Between the ages of 30 and 42. This means that you are actually between the ages of 30 and 42 according to an objective source such as your birth certificate or your driver's license. It does not mean that you look or act like you are 30-42, have been told you look/act like you are 30-42, or were cryogenically frozen at 30-42 and have recently been defrosted.

Unmarried. This means that if you and I were to get married, we would not be charged with bigamy. And no, "separated" does not count.

Stable. This means that you do not call your landlord "Dad."

Christian. This means that you are a believer in the Christian Gospel and a faithful participant in the faith.
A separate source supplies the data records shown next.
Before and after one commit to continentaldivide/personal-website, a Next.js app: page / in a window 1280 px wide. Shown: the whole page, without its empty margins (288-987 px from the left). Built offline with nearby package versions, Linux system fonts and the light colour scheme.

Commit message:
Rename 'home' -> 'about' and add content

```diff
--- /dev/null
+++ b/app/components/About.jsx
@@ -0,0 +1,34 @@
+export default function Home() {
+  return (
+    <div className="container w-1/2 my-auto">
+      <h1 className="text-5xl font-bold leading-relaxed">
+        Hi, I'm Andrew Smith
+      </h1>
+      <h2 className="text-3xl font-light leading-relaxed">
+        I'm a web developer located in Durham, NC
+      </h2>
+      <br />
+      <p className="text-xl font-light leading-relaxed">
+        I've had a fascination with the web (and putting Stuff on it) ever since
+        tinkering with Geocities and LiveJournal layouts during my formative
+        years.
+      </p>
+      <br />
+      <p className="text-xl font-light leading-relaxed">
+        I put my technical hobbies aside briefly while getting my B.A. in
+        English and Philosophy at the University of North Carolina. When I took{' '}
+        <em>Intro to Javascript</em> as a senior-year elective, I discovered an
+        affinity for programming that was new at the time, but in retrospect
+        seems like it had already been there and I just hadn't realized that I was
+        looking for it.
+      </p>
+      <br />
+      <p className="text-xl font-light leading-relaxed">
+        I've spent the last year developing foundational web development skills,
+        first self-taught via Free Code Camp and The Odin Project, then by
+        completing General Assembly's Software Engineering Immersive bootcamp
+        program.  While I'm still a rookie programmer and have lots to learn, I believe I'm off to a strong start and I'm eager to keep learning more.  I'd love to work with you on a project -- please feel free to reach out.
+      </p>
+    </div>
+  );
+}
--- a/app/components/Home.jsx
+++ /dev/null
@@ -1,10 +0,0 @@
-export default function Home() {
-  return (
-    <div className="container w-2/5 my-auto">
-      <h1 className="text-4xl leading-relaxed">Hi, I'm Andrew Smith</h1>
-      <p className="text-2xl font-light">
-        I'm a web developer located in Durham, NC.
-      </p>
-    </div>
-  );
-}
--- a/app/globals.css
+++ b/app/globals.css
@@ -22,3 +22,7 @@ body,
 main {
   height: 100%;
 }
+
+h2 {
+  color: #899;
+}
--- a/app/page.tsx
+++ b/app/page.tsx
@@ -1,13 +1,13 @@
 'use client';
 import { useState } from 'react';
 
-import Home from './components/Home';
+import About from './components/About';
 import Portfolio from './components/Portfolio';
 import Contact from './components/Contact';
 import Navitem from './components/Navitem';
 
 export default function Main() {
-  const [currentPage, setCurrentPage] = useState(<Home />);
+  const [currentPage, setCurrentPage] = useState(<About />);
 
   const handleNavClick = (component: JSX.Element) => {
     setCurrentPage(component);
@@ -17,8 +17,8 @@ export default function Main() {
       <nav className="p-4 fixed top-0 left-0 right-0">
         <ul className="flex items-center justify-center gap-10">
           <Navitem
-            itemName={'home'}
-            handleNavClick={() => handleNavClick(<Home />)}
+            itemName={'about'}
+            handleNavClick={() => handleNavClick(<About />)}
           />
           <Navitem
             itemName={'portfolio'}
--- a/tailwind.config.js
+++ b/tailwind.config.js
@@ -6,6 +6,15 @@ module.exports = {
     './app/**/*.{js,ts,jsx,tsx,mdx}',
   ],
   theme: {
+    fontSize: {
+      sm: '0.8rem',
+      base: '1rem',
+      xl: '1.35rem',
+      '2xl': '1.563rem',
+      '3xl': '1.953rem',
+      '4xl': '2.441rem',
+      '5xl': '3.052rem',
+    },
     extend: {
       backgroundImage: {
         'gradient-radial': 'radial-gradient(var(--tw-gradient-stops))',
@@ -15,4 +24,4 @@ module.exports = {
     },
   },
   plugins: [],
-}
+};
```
Thinking that Jesus is "cool" or having gone to church once since Jimmy Carter was in office do not count.

Wednesday, August 03, 2005

Back in the saddle

Hi, folks.

Been awhile since my last post. The GGB is considering in which direction to take her commentary. It is easy to rant, but I am not sure anymore if that is the best use of this slice o' cyberspace.

This occurred to me as I watched coverage of the London bombings and the stunning revelations that many of the men involved in these crimes were natural-born or naturalized British citizens. As you might imagine, I felt several rants coming on and my fingers were itching to get to the computer.

Then I remembered some stories I've read recently about Sudan. Black Christians in the south who previously had been tormented and brutalized by Islamicized (is that a word?) blacks now are helping their former enemies. Now it's the black Muslims who are being turned on by their Arab counterparts, and the black Christians are living out Jesus' command to "love thy enemies."

So ... how do you respond to what happened in London without turning up the heat and extinguishing the light?

One thing I won't do -- I won't morally equivocate and try to explain away or diminish the real evil of boarding a double-decker and detonating yourself and everyone else within striking distance. But how do you love such people?

I have no easy or pat answers. And whatever answers I could give could be too easy anyway since I'm neither the victim nor a family member of a victim of the WOT.

Nevertheless, as I said, simply ranting is easy and cheap. If I'm going to say anything at all, I'd rather it be useful.

In the meanwhile, for those of you who need a laugh, check this out.